TRY IT
Wherever the word "typography" shows up in the data, report the line it sits in.

RECORDS FOR THE EXERCISE
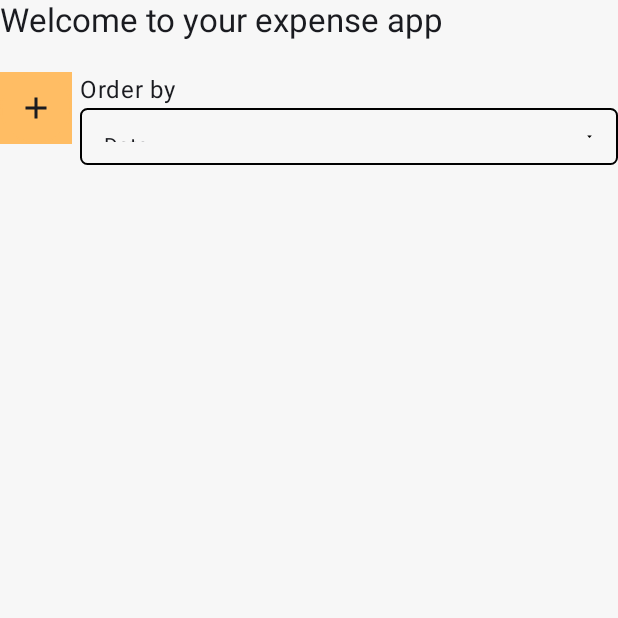
After one commit to claudiasrf96/visma_assessment, an Android app built with Jetpack Compose: the composable ListExpensesScreen shown on its own in the app's theme, on a phone screen of 412 x 824 dp, the top half of it. The commit adds this screen. Run offline under Robolectric (Android 15) with nearby library versions, the phone set to English and light mode, and no system bars.

Commit message:
add UI components for expense list and add/edit screens

```diff
--- a/app/src/main/java/com/visma/freelanceexpenses/ui/theme/Color.kt
+++ b/app/src/main/java/com/visma/freelanceexpenses/ui/theme/Color.kt
@@ -9,3 +9,8 @@ val Pink80 = Color(0xFFEFB8C8)
 val Purple40 = Color(0xFF6650a4)
 val PurpleGrey40 = Color(0xFF625b71)
 val Pink40 = Color(0xFF7D5260)
+
+val DarkBlue = Color(0xFF0B405E)
+val DesertWhite = Color(0xFFF7F7F7)
+val SandYellow = Color(0xFFFFBD64)
+val LightBlue = Color(0xFF9AD9FF)
--- /dev/null
+++ b/app/src/main/java/com/visma/freelanceexpenses/view/components/AppDropdown.kt
@@ -0,0 +1,91 @@
+package com.visma.freelanceexpenses.view.components
+
+import androidx.compose.foundation.Image
+import androidx.compose.foundation.background
+import androidx.compose.foundation.border
+import androidx.compose.foundation.clickable
+import androidx.compose.foundation.layout.Arrangement
+import androidx.compose.foundation.layout.Box
+import androidx.compose.foundation.layout.Row
+import androidx.compose.foundation.layout.Spacer
+import androidx.compose.foundation.layout.fillMaxWidth
+import androidx.compose.foundation.layout.padding
+import androidx.compose.foundation.shape.RoundedCornerShape
+import androidx.compose.material3.DropdownMenu
+import androidx.compose.material3.DropdownMenuItem
+import androidx.compose.material3.MaterialTheme
+import androidx.compose.material3.Text
+import androidx.compose.runtime.Composable
+import androidx.compose.runtime.getValue
+import androidx.compose.runtime.mutableStateOf
+import androidx.compose.runtime.remember
+import androidx.compose.runtime.setValue
+import androidx.compose.ui.Alignment
+import androidx.compose.ui.Modifier
+import androidx.compose.ui.graphics.Color
+import androidx.compose.ui.res.painterResource
+import androidx.compose.ui.text.style.TextAlign
+import androidx.compose.ui.unit.dp
+import com.visma.freelanceexpenses.R
+
+@Composable
+fun AppDropdown(
+    itemsList: List<String>,
+    onItemClick: (Int) -> Unit,
+    modifier: Modifier) {
+    var isDropDownExpanded by remember {
+        mutableStateOf(false)
+    }
+
+    var itemPosition by remember {
+        mutableStateOf(0)
+    }
+
+    Box(modifier= modifier.border(
+        width = 1.dp,
+        Color.Black,
+        shape = RoundedCornerShape(
+            topStart = 5.dp,
+            topEnd = 5.dp,
+            bottomEnd = 5.dp,
+            bottomStart = 5.dp
+        )
+    ).padding(all = 15.dp)) {
+        Row(
+            horizontalArrangement = Arrangement.Start,
+            verticalAlignment = Alignment.CenterVertically,
+            modifier = Modifier
+                .clickable {
+                    isDropDownExpanded = true
+                }
+        ) {
+            Text(itemsList[itemPosition],
+                textAlign = TextAlign.Center,
+                style = MaterialTheme.typography.bodyMedium,
+                color = MaterialTheme.colorScheme.onSurface)
+            Spacer(modifier = Modifier.weight(1f))
+            Image(
+                painter = painterResource(id = R.drawable.ic_drop_down),
+                contentDescription = ""
+            )
+        }
+        DropdownMenu(
+            expanded = isDropDownExpanded,
+            onDismissRequest = {
+                isDropDownExpanded = false
+            }, modifier = Modifier.fillMaxWidth()
+                .background(Color.White)
+        ) {
+            itemsList.forEachIndexed { index, item ->
+                DropdownMenuItem(text = {
+                    Text(text = item)
+                },
+                    onClick = {
+                        isDropDownExpanded = false
+                        itemPosition = index
+                        onItemClick(index)
+                    })
+            }
+        }
+    }
+}
--- /dev/null
+++ b/app/src/main/java/com/visma/freelanceexpenses/view/expense_list/ExpenseListState.kt
@@ -0,0 +1,8 @@
+package com.visma.freelanceexpenses.view.expense_list
+
+import com.visma.freelanceexpenses.core.domain.model.Expense
+
+data class ExpenseListState(
+    val expenses: List<Expense> = emptyList(),
+    val sortType: SortType = SortType.DATE,
+)
--- /dev/null
+++ b/app/src/main/java/com/visma/freelanceexpenses/view/expense_list/ListExpensesScreen.kt
@@ -0,0 +1,130 @@
+package com.visma.freelanceexpenses.view.expense_list
+
+import androidx.compose.foundation.background
+import androidx.compose.foundation.border
+import androidx.compose.foundation.layout.Column
+import androidx.compose.foundation.layout.Row
+import androidx.compose.foundation.layout.Spacer
+import androidx.compose.foundation.layout.defaultMinSize
+import androidx.compose.foundation.layout.fillMaxHeight
+import androidx.compose.foundation.layout.fillMaxSize
+import androidx.compose.foundation.layout.fillMaxWidth
+import androidx.compose.foundation.layout.height
+import androidx.compose.foundation.layout.statusBarsPadding
+import androidx.compose.foundation.layout.width
+import androidx.compose.foundation.shape.RoundedCornerShape
+import androidx.compose.material3.Icon
+import androidx.compose.material3.IconButton
+import androidx.compose.material3.MaterialTheme
+import androidx.compose.material3.Surface
+import androidx.compose.material3.Text
+import androidx.compose.runtime.Composable
+import androidx.compose.runtime.collectAsState
+import androidx.compose.runtime.getValue
+import androidx.compose.ui.Alignment
+import androidx.compose.ui.Modifier
+import androidx.compose.ui.res.painterResource
+import androidx.compose.ui.res.stringResource
+import androidx.compose.ui.unit.dp
+import androidx.hilt.navigation.compose.hiltViewModel
+import com.visma.freelanceexpenses.R
+import com.visma.freelanceexpenses.core.domain.model.Expense
+import com.visma.freelanceexpenses.ui.theme.DarkBlue
+import com.visma.freelanceexpenses.ui.theme.DesertWhite
+import com.visma.freelanceexpenses.ui.theme.SandYellow
+import com.visma.freelanceexpenses.view.components.AppDropdown
+import com.visma.freelanceexpenses.view.expense_list.components.ExpenseList
+import com.visma.freelanceexpenses.view.expense_upsert.ExpenseUpsertEvent
+import com.visma.freelanceexpenses.viewmodel.ExpenseListViewModel
+
+@Composable
+fun ListExpensesScreenRoot(viewModel: ExpenseListViewModel = hiltViewModel(),
+                           onExpenseAddClick: () -> Unit,
+                           onExpenseClick: (Expense) -> Unit,
+                           onEvent: (ExpenseListEvent) -> Unit) {
+    val state = viewModel.state.value
+    ListExpensesScreen(
+        state = state,
+        onAddClick = { onExpenseAddClick() },
+        onExpenseClick = onExpenseClick,
+        onEvent= onEvent)
+}
+
+
+@Composable
+fun ListExpensesScreen(
+    state: ExpenseListState,
+    onAddClick: () -> Unit,
+    onExpenseClick: (Expense) -> Unit,
+    onEvent: (ExpenseListEvent) -> Unit
+) {
+    val sortTypes = sortTypeToStringList()
+
+    Column (modifier = Modifier
+        .fillMaxSize()
+        .background(DarkBlue)
+        .statusBarsPadding(), horizontalAlignment = Alignment.CenterHorizontally){
+        // add drop down for ordering list
+        Surface(
+            modifier = Modifier
+                .weight(1f)
+                .fillMaxWidth(),
+            color = DesertWhite
+        ){
+            Column {
+                Text(text = stringResource(id = R.string.welcome),
+                    style = MaterialTheme.typography.titleLarge,
+                    color = MaterialTheme.colorScheme.onSurface)
+                Spacer(modifier = Modifier.height(20.dp))
+                Row (modifier =  Modifier.fillMaxWidth()){
+                    IconButton(
+                        onClick = { onAddClick() },
+                        modifier = Modifier
+                            .background(SandYellow)
+                            .border(
+                                width = 1.dp,
+                                SandYellow,
+                                shape = RoundedCornerShape(
+                                    topStart = 32.dp,
+                                    topEnd = 32.dp,
+                                    bottomEnd = 32.dp,
+                                    bottomStart = 32.dp
+                                )
+                            )
+                    ) {
+                        Icon(
+                            painter = painterResource(id = R.drawable.ic_add),
+                            contentDescription = "Add expense")
+                    }
+                    Spacer(modifier = Modifier.width(5.dp))
+                    Column(modifier = Modifier.fillMaxHeight(0.08f)) {
+                        Text(text = stringResource(id = R.string.order_by))
+                        AppDropdown(itemsList = sortTypes, onItemClick = {}, modifier = Modifier.weight(0.1f))
+                    }
+
+                    Spacer(modifier = Modifier.width(5.dp))
+                }
+                Spacer(modifier = Modifier.height(20.dp))
+                ExpenseList(expenses = state.expenses, onExpenseClick = { onExpenseClick(it)})
+            }
+
+        }
+
+    }
+
+}
+
+@Composable
+private fun sortTypeToStringList() : List<String>{
+    val resultList = arrayListOf<String>()
+    val types = SortType.values()
+    for (i in types.indices) {
+        val typeName = when (types[i]) {
+            SortType.DATE -> stringResource(R.string.date)
+            SortType.TOTAL -> stringResource(R.string.total)
+            SortType.NAME -> stringResource(R.string.name)
+        }
+        resultList.add(typeName)
+    }
+    return resultList
+}
--- /dev/null
+++ b/app/src/main/java/com/visma/freelanceexpenses/view/expense_list/SortType.kt
@@ -0,0 +1,18 @@
+package com.visma.freelanceexpenses.view.expense_list
+
+import android.content.res.Resources
+import com.visma.freelanceexpenses.R
+
+enum class SortType {
+    DATE,
+    NAME,
+    TOTAL;
+
+    override fun toString(): String {
+        return when(this) {
+            DATE -> Resources.getSystem().getString(R.string.date)
+            NAME -> Resources.getSystem().getString(R.string.name)
+            TOTAL -> Resources.getSystem().getString(R.string.total)
+        }
+    }
+}
--- /dev/null
+++ b/app/src/main/java/com/visma/freelanceexpenses/view/expense_list/components/ExpenseList.kt
@@ -0,0 +1,43 @@
+package com.visma.freelanceexpenses.view.expense_list.components
+
+import androidx.compose.foundation.layout.Arrangement
+import androidx.compose.foundation.layout.fillMaxWidth
+import androidx.compose.foundation.layout.padding
+import androidx.compose.foundation.layout.widthIn
+import androidx.compose.foundation.lazy.LazyColumn
+import androidx.compose.foundation.lazy.LazyListState
+import androidx.compose.foundation.lazy.items
+import androidx.compose.foundation.lazy.rememberLazyListState
+import androidx.compose.runtime.Composable
+import androidx.compose.ui.Alignment
+import androidx.compose.ui.Modifier
+import androidx.compose.ui.unit.dp
+import com.visma.freelanceexpenses.core.domain.model.Expense
+
+
+@Composable
+fun ExpenseList(
+    expenses: List<Expense>,
+    onExpenseClick: (Expense) -> Unit,
+    modifier: Modifier = Modifier,
+    scrollState: LazyListState = rememberLazyListState()
+) {
+    LazyColumn(
+        modifier = modifier,
+        state = scrollState,
+        verticalArrangement = Arrangement.spacedBy(12.dp),
+        horizontalAlignment = Alignment.CenterHorizontally
+    ) {
+        items(
+            items = expenses,
+            key = {
+                it.id
+            }
+        ) { expense ->
+            ExpenseListItem(
+                expense = expense,
+                onClick = { onExpenseClick(expense) }
+            )
+        }
+    }
+}
--- /dev/null
+++ b/app/src/main/res/drawable/ic_add.xml
@@ -0,0 +1,5 @@
+<vector android:height="24dp" android:tint="#FFFFFF"
+    android:viewportHeight="24" android:viewportWidth="24"
+    android:width="24dp" xmlns:android="http://schemas.android.com/apk/res/android">
+    <path android:fillColor="@android:color/white" android:pathData="M19,13h-6v6h-2v-6H5v-2h6V5h2v6h6v2z"/>
+</vector>
--- /dev/null
+++ b/app/src/main/res/drawable/ic_drop_down.xml
@@ -0,0 +1,5 @@
+<vector android:height="24dp" android:tint="#000000"
+    android:viewportHeight="24" android:viewportWidth="24"
+    android:width="24dp" xmlns:android="http://schemas.android.com/apk/res/android">
+    <path android:fillColor="@android:color/white" android:pathData="M7,10l5,5 5,-5z"/>
+</vector>
--- a/app/src/main/res/values/strings.xml
+++ b/app/src/main/res/values/strings.xml
@@ -1,4 +1,22 @@
 <resources>
     <string name="app_name">FreelanceExpenses</string>
 
+    <string name="no_category">No Category</string>
+    <string name="transportation">Transportation</string>
+    <string name="office">Office</string>
+    <string name="meals">Meals</string>
+    <string name="communications">Communications</string>
+    <string name="bills">Bills</string>
+
+    <string name="date">Date</string>
+    <string name="name">Name</string>
+    <string name="total">Total</string>
+    <string name="image">Image</string>
+    <string name="currency">Currency</string>
+    <string name="description">Description</string>
+    <string name="category">Category</string>
+
+    <string name="welcome">Welcome to your expense app</string>
+
+    <string name="order_by">Order by</string>
 </resources>
```
Also changed, not shown: app/src/main/java/com/visma/freelanceexpenses/view/expense_list/ExpenseListEvent.kt (added, +8 -0 lines), app/src/main/java/com/visma/freelanceexpenses/view/expense_list/components/ExpenseListItem.kt (added, +50 -0 lines), app/src/main/java/com/visma/freelanceexpenses/view/expense_upsert/ExpenseUpsertEvent.kt (added, +12 -0 lines), app/src/main/java/com/visma/freelanceexpenses/view/expense_upsert/ExpenseUpsertState.kt (added, +15 -0 lines), app/src/main/java/com/visma/freelanceexpenses/view/expense_upsert/UpsertExpenseScreen.kt (added, +134 -0 lines), app/src/main/java/com/visma/freelanceexpenses/viewmodel/ExpenseListViewModel.kt (added, +89 -0 lines), app/src/main/java/com/visma/freelanceexpenses/viewmodel/ExpenseUpsertViewModel.kt (added, +71 -0 lines).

SOLVED EXERCISE
+                style = MaterialTheme.typography.bodyMedium,
+                    style = MaterialTheme.typography.titleLarge,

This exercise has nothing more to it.